Data entries
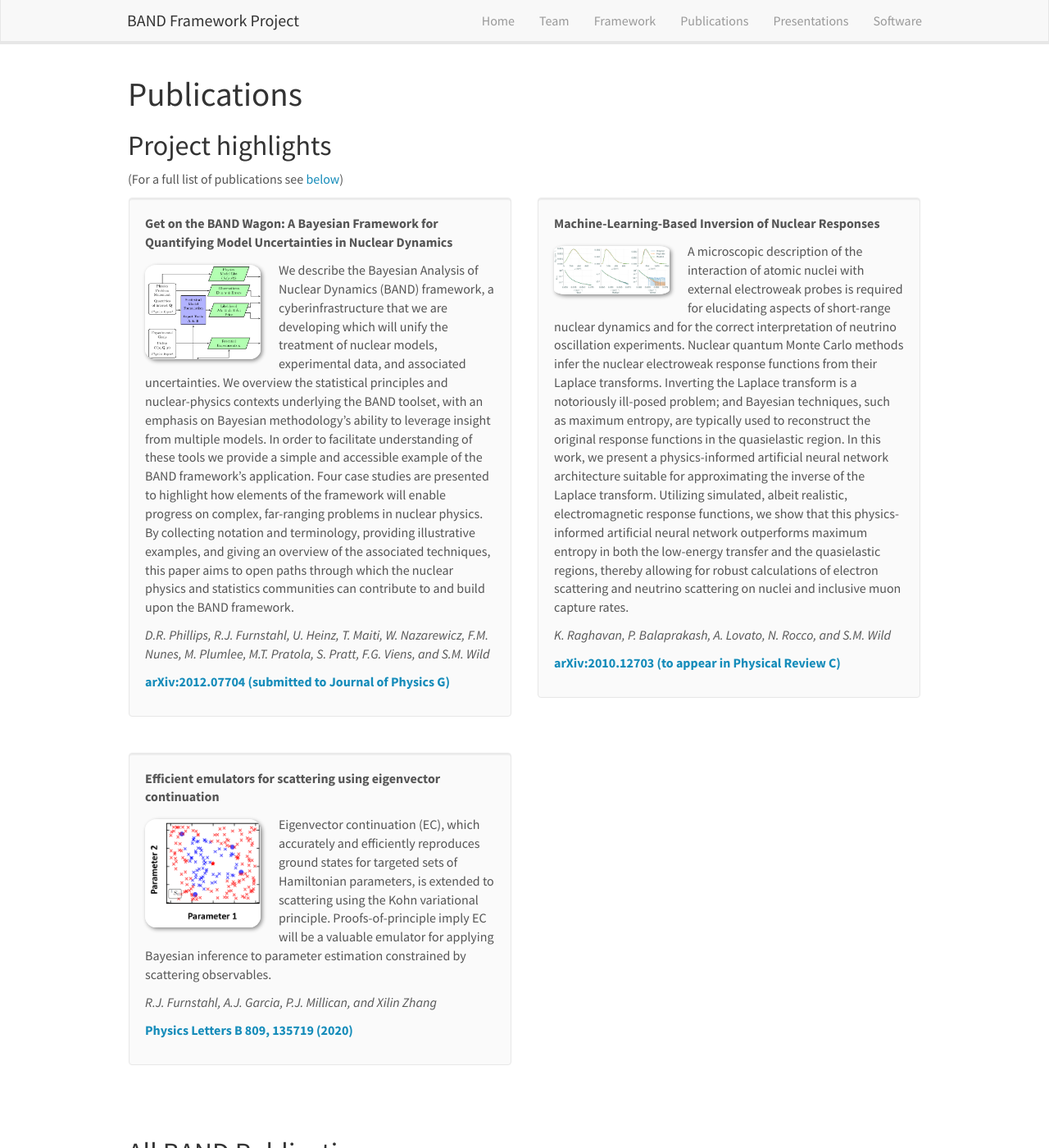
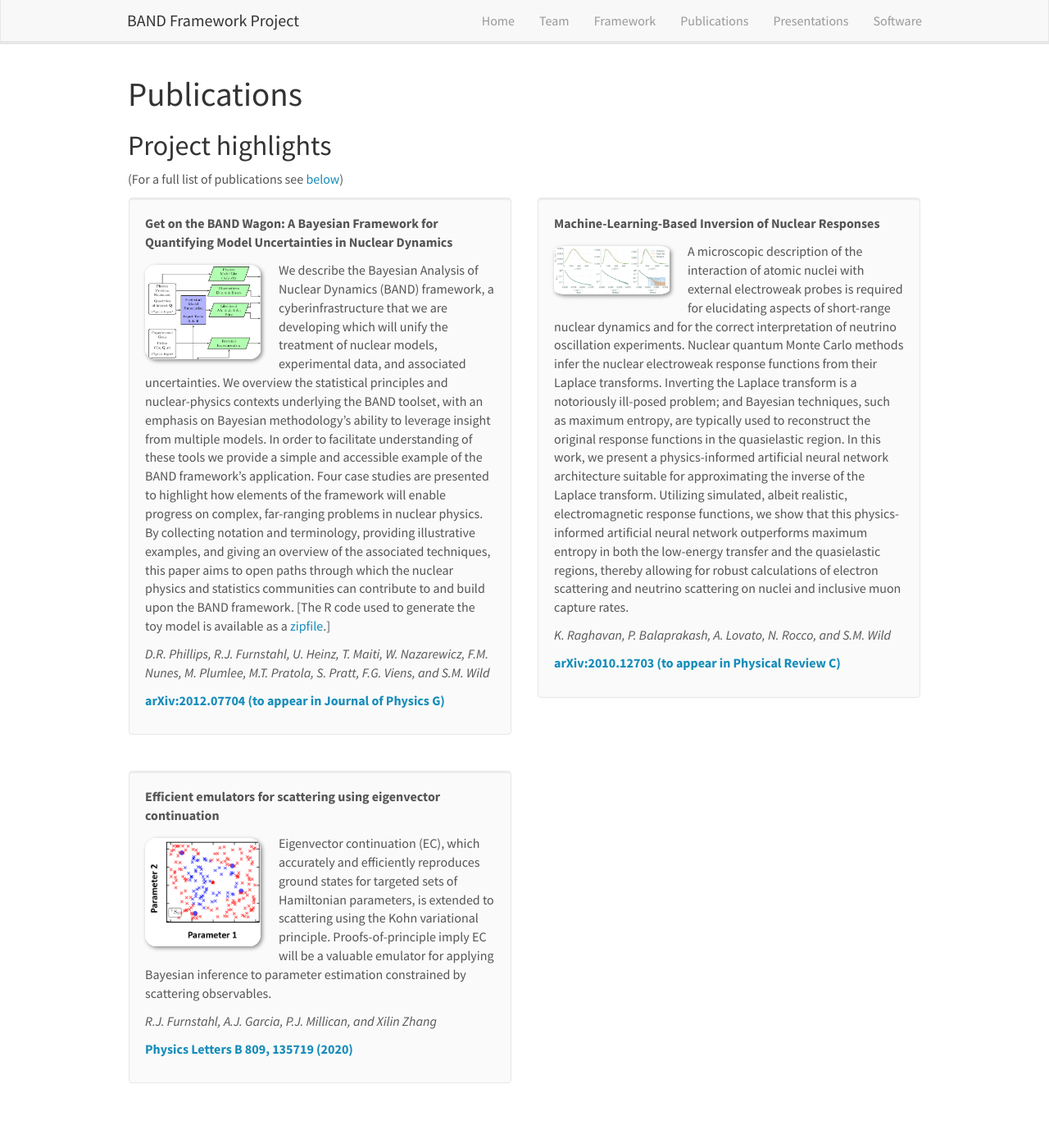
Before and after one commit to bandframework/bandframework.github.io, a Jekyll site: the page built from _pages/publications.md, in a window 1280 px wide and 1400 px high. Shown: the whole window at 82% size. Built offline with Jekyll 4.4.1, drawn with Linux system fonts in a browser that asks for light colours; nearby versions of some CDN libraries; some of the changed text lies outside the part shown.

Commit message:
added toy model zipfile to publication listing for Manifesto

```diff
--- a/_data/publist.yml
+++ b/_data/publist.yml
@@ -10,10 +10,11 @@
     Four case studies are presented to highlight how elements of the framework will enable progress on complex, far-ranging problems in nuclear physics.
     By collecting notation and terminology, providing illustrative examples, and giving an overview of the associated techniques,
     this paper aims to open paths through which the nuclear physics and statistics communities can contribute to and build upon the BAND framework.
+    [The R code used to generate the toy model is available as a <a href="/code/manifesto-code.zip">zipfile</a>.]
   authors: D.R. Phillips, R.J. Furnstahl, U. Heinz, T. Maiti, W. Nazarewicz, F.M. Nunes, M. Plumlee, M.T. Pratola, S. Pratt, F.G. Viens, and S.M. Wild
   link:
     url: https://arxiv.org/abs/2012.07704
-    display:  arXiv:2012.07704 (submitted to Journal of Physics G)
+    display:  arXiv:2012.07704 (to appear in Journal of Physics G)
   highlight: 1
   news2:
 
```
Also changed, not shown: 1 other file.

• TASK PROMPT: This exercise requires the lines of the entries containing the string "Journal".

• ANSWER TO THE EXERCISE:
-    display:  arXiv:2012.07704 (submitted to Journal of Physics G)
+    display:  arXiv:2012.07704 (to appear in Journal of Physics G)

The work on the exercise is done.